**About this task:** The answer must consist of every record, printed exactly as it stands.

(Dataset items)
****************
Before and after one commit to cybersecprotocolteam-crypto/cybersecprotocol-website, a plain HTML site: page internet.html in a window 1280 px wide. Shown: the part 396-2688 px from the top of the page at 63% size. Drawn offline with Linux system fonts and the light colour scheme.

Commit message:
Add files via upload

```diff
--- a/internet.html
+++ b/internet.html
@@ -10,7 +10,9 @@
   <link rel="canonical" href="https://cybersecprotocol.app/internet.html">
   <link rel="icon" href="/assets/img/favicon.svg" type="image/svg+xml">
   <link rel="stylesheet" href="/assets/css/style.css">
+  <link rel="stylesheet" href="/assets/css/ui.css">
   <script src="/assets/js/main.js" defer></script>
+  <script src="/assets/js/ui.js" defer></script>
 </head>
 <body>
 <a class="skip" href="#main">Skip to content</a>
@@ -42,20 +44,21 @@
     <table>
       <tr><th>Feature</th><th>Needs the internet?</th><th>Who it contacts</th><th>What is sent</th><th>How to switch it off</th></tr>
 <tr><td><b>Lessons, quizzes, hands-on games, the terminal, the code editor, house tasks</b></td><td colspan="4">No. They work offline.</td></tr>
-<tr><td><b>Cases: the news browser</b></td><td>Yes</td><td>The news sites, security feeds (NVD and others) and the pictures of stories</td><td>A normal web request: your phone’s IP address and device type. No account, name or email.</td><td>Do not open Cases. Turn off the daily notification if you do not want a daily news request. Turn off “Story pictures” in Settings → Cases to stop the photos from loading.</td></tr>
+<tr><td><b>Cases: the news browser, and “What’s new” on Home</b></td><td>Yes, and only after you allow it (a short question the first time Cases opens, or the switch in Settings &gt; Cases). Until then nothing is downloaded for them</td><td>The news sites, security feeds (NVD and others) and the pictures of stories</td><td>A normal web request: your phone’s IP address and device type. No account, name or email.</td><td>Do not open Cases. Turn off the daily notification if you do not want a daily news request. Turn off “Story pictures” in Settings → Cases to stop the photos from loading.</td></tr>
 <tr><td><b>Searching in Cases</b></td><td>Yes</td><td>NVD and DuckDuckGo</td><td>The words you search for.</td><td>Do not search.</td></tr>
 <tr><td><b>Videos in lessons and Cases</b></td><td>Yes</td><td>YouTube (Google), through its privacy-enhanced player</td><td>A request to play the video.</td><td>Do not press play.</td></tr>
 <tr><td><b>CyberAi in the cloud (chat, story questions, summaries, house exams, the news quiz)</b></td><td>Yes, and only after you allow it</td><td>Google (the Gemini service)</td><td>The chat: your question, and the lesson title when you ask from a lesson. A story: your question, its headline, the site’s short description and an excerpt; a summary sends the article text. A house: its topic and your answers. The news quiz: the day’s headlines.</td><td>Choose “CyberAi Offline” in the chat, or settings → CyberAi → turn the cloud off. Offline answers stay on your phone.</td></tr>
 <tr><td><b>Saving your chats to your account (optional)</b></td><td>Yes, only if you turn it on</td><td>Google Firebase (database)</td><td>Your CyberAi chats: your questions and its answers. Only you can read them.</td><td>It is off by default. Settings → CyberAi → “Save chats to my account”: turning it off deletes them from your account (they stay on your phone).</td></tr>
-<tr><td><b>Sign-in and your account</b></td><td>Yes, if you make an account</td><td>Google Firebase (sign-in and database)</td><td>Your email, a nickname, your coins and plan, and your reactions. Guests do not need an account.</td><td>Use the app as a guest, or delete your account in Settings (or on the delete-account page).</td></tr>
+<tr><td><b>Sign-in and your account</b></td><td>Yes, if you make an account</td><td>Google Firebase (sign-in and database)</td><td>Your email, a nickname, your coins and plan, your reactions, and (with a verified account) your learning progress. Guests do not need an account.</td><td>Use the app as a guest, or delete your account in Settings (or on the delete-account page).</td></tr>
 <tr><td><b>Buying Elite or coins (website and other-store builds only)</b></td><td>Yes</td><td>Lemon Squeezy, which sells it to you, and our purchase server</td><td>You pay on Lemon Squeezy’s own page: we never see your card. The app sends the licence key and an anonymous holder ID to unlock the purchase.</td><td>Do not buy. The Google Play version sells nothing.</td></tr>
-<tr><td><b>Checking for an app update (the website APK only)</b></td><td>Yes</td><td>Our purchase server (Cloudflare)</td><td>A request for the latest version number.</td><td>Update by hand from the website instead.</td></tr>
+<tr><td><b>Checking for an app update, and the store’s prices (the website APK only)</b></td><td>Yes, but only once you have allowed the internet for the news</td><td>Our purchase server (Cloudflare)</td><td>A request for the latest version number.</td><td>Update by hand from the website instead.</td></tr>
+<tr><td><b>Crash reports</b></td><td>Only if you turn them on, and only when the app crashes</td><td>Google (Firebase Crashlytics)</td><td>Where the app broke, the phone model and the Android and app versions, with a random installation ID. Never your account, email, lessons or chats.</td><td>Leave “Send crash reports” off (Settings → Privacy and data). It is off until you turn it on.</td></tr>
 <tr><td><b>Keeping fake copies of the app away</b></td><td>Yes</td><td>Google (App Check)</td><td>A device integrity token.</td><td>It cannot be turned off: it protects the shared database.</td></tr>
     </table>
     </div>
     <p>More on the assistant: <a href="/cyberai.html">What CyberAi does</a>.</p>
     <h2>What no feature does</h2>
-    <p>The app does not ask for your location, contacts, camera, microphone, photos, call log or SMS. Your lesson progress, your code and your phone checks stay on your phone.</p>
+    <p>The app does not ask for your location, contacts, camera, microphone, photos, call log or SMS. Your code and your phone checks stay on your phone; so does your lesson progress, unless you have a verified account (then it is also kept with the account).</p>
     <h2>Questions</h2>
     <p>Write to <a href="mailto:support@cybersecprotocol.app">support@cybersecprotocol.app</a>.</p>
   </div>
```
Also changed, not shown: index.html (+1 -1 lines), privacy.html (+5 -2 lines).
****************
**Response area:**
Before and after one commit to cybersecprotocolteam-crypto/cybersecprotocol-website, a plain HTML site: page internet.html in a window 1280 px wide. Shown: the part 396-2688 px from the top of the page at 63% size. Drawn offline with Linux system fonts and the light colour scheme.

Commit message:
Add files via upload

```diff
--- a/internet.html
+++ b/internet.html
@@ -10,7 +10,9 @@
   <link rel="canonical" href="https://cybersecprotocol.app/internet.html">
   <link rel="icon" href="/assets/img/favicon.svg" type="image/svg+xml">
   <link rel="stylesheet" href="/assets/css/style.css">
+  <link rel="stylesheet" href="/assets/css/ui.css">
   <script src="/assets/js/main.js" defer></script>
+  <script src="/assets/js/ui.js" defer></script>
 </head>
 <body>
 <a class="skip" href="#main">Skip to content</a>
@@ -42,20 +44,21 @@
     <table>
       <tr><th>Feature</th><th>Needs the internet?</th><th>Who it contacts</th><th>What is sent</th><th>How to switch it off</th></tr>
 <tr><td><b>Lessons, quizzes, hands-on games, the terminal, the code editor, house tasks</b></td><td colspan="4">No. They work offline.</td></tr>
-<tr><td><b>Cases: the news browser</b></td><td>Yes</td><td>The news sites, security feeds (NVD and others) and the pictures of stories</td><td>A normal web request: your phone’s IP address and device type. No account, name or email.</td><td>Do not open Cases. Turn off the daily notification if you do not want a daily news request. Turn off “Story pictures” in Settings → Cases to stop the photos from loading.</td></tr>
+<tr><td><b>Cases: the news browser, and “What’s new” on Home</b></td><td>Yes, and only after you allow it (a short question the first time Cases opens, or the switch in Settings &gt; Cases). Until then nothing is downloaded for them</td><td>The news sites, security feeds (NVD and others) and the pictures of stories</td><td>A normal web request: your phone’s IP address and device type. No account, name or email.</td><td>Do not open Cases. Turn off the daily notification if you do not want a daily news request. Turn off “Story pictures” in Settings → Cases to stop the photos from loading.</td></tr>
 <tr><td><b>Searching in Cases</b></td><td>Yes</td><td>NVD and DuckDuckGo</td><td>The words you search for.</td><td>Do not search.</td></tr>
 <tr><td><b>Videos in lessons and Cases</b></td><td>Yes</td><td>YouTube (Google), through its privacy-enhanced player</td><td>A request to play the video.</td><td>Do not press play.</td></tr>
 <tr><td><b>CyberAi in the cloud (chat, story questions, summaries, house exams, the news quiz)</b></td><td>Yes, and only after you allow it</td><td>Google (the Gemini service)</td><td>The chat: your question, and the lesson title when you ask from a lesson. A story: your question, its headline, the site’s short description and an excerpt; a summary sends the article text. A house: its topic and your answers. The news quiz: the day’s headlines.</td><td>Choose “CyberAi Offline” in the chat, or settings → CyberAi → turn the cloud off. Offline answers stay on your phone.</td></tr>
 <tr><td><b>Saving your chats to your account (optional)</b></td><td>Yes, only if you turn it on</td><td>Google Firebase (database)</td><td>Your CyberAi chats: your questions and its answers. Only you can read them.</td><td>It is off by default. Settings → CyberAi → “Save chats to my account”: turning it off deletes them from your account (they stay on your phone).</td></tr>
-<tr><td><b>Sign-in and your account</b></td><td>Yes, if you make an account</td><td>Google Firebase (sign-in and database)</td><td>Your email, a nickname, your coins and plan, and your reactions. Guests do not need an account.</td><td>Use the app as a guest, or delete your account in Settings (or on the delete-account page).</td></tr>
+<tr><td><b>Sign-in and your account</b></td><td>Yes, if you make an account</td><td>Google Firebase (sign-in and database)</td><td>Your email, a nickname, your coins and plan, your reactions, and (with a verified account) your learning progress. Guests do not need an account.</td><td>Use the app as a guest, or delete your account in Settings (or on the delete-account page).</td></tr>
 <tr><td><b>Buying Elite or coins (website and other-store builds only)</b></td><td>Yes</td><td>Lemon Squeezy, which sells it to you, and our purchase server</td><td>You pay on Lemon Squeezy’s own page: we never see your card. The app sends the licence key and an anonymous holder ID to unlock the purchase.</td><td>Do not buy. The Google Play version sells nothing.</td></tr>
-<tr><td><b>Checking for an app update (the website APK only)</b></td><td>Yes</td><td>Our purchase server (Cloudflare)</td><td>A request for the latest version number.</td><td>Update by hand from the website instead.</td></tr>
+<tr><td><b>Checking for an app update, and the store’s prices (the website APK only)</b></td><td>Yes, but only once you have allowed the internet for the news</td><td>Our purchase server (Cloudflare)</td><td>A request for the latest version number.</td><td>Update by hand from the website instead.</td></tr>
+<tr><td><b>Crash reports</b></td><td>Only if you turn them on, and only when the app crashes</td><td>Google (Firebase Crashlytics)</td><td>Where the app broke, the phone model and the Android and app versions, with a random installation ID. Never your account, email, lessons or chats.</td><td>Leave “Send crash reports” off (Settings → Privacy and data). It is off until you turn it on.</td></tr>
 <tr><td><b>Keeping fake copies of the app away</b></td><td>Yes</td><td>Google (App Check)</td><td>A device integrity token.</td><td>It cannot be turned off: it protects the shared database.</td></tr>
     </table>
     </div>
     <p>More on the assistant: <a href="/cyberai.html">What CyberAi does</a>.</p>
     <h2>What no feature does</h2>
-    <p>The app does not ask for your location, contacts, camera, microphone, photos, call log or SMS. Your lesson progress, your code and your phone checks stay on your phone.</p>
+    <p>The app does not ask for your location, contacts, camera, microphone, photos, call log or SMS. Your code and your phone checks stay on your phone; so does your lesson progress, unless you have a verified account (then it is also kept with the account).</p>
     <h2>Questions</h2>
     <p>Write to <a href="mailto:support@cybersecprotocol.app">support@cybersecprotocol.app</a>.</p>
   </div>
```
Also changed, not shown: index.html (+1 -1 lines), privacy.html (+5 -2 lines).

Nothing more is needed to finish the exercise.